Yet the proof about which side of the argument would win was found in the resulting numbers: This cover actually became the best-selling issue of Climbing Magazine ever. I think it still holds that title to this day. As much as I’d like to believe that my photography skills were the reason behind the success, I think that it’s obvious that the star to this success is Rikki. I was just the assistant.
Climbing is a sport that has no outlet on TV. Even to see the sport live in person, still requires a set of binoculars for the average layperson, and even that experience is insufficiently comprehensible compared to the one of actually going climbing—of seeing and feeling what it’s like to be up on a cliff, exposed to gravity in a way only climbers understand. Therefore, consider for a moment how important photography has been to sharing what climbing is all about with a larger audience, inspiring them and even drawing them into that world for the first time. Along with writing from the greats like Long and Jackson, climbing pictures have been integral to the sport’s growth. And the magazines that have printed both.
Media also made the professional climbers that got sponsored. In a weird way, Rikki almost became a professional climber after this cover ran—along with the dozens of other photos of her that I took. She was a good athlete, but perhaps not the best in the world. But she was smart. She was good looking. And she was willing to work with me as a model to create the media that was necessary to filling the pages of editorial and advertising in the climbing magazines. She was one of those early examples of a climber who, through her presence, helped the sport grow to a point that, today, the industry is able to support hundreds of professional climbers and climbing photographers.
For me, one of the takeaways has to do with what I’ve observed about the prolific nature of opportunity in professional photography. Opportunity is the single door you walk through that leads to a hundred more. After this image was published, Jeff Achey told me to buy a fax machine because I was going to be one of the few photographers worthy of receiving the magazine’s “Need’s List,” the list of images the magazine was looking for to illustrate the next issue’s upcoming content.

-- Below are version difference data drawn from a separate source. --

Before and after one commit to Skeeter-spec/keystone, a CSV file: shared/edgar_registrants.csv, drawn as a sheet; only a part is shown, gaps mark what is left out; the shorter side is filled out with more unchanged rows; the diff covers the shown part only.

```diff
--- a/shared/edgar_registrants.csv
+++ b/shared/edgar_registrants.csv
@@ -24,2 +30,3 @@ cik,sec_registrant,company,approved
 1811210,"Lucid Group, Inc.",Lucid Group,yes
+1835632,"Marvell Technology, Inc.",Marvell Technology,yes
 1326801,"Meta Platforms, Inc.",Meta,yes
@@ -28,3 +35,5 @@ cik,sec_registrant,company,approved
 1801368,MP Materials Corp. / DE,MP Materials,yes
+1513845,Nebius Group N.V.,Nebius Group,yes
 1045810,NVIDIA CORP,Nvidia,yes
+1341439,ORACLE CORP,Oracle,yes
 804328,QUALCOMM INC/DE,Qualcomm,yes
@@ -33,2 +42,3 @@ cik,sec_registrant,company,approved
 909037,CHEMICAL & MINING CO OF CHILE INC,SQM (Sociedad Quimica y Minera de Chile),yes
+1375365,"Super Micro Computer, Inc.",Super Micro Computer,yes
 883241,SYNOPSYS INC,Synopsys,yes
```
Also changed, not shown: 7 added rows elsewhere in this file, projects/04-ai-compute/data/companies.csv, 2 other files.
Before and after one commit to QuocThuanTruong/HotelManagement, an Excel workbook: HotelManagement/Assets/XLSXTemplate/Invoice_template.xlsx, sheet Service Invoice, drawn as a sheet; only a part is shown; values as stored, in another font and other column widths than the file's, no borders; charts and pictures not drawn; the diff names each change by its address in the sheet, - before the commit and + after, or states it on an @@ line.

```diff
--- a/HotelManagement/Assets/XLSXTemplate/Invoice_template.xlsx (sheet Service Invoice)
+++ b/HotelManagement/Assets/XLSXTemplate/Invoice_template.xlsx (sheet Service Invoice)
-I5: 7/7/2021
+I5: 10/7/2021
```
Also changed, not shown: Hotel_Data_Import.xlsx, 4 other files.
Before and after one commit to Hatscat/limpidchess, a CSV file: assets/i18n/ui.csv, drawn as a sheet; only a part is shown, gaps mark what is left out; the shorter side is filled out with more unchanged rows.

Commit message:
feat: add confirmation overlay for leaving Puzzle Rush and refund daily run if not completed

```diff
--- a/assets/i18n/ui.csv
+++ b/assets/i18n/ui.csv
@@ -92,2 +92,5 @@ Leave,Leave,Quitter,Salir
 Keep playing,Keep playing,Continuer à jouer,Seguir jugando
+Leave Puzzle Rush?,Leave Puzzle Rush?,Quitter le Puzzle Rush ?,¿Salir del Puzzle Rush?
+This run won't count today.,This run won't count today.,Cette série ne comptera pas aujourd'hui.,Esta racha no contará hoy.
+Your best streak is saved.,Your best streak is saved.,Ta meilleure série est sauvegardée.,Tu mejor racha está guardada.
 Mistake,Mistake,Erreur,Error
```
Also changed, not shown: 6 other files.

I was probably the only kid at San Jose State with a fax machine. And every month when that shot list came in, I saw it very differently than probably all the other photographers who got the Need’s List. I saw that list as my next month’s worth of work. I saw that list as the opportunity to hit the road, and go out and fill up my archive with the best pictures I could take.
And that’s exactly what I’d do. I’d load up my Civic, call up Rikki Ishoy and we’d hit the road. And we’d use the Need’s List as an excuse to see the climbing world and live the climbing lifestyle and work to capture every single image that Climbing Magazine needed that month.
Eventually, Duane Raleigh, then the publisher of Climbing Magazine, called me up because he was curious about how I always seemed to have all the right shots on the Need’s List. And when I explained to him what I was actually doing, he laughed.
“Kid, that’s crazy, but keep it going! You’re saving me a ton of money!”
And over the next year, I went from this kid who had never been published in a climbing magazine to a guy who was either on the cover or had a feature in every issue—all shot on spec, on my own dime.
And from all that, the doors of opportunity continued to open.
This picture of Rikki Ishoy was my first of dozens of magazine covers. But without a doubt, it remains my favorite.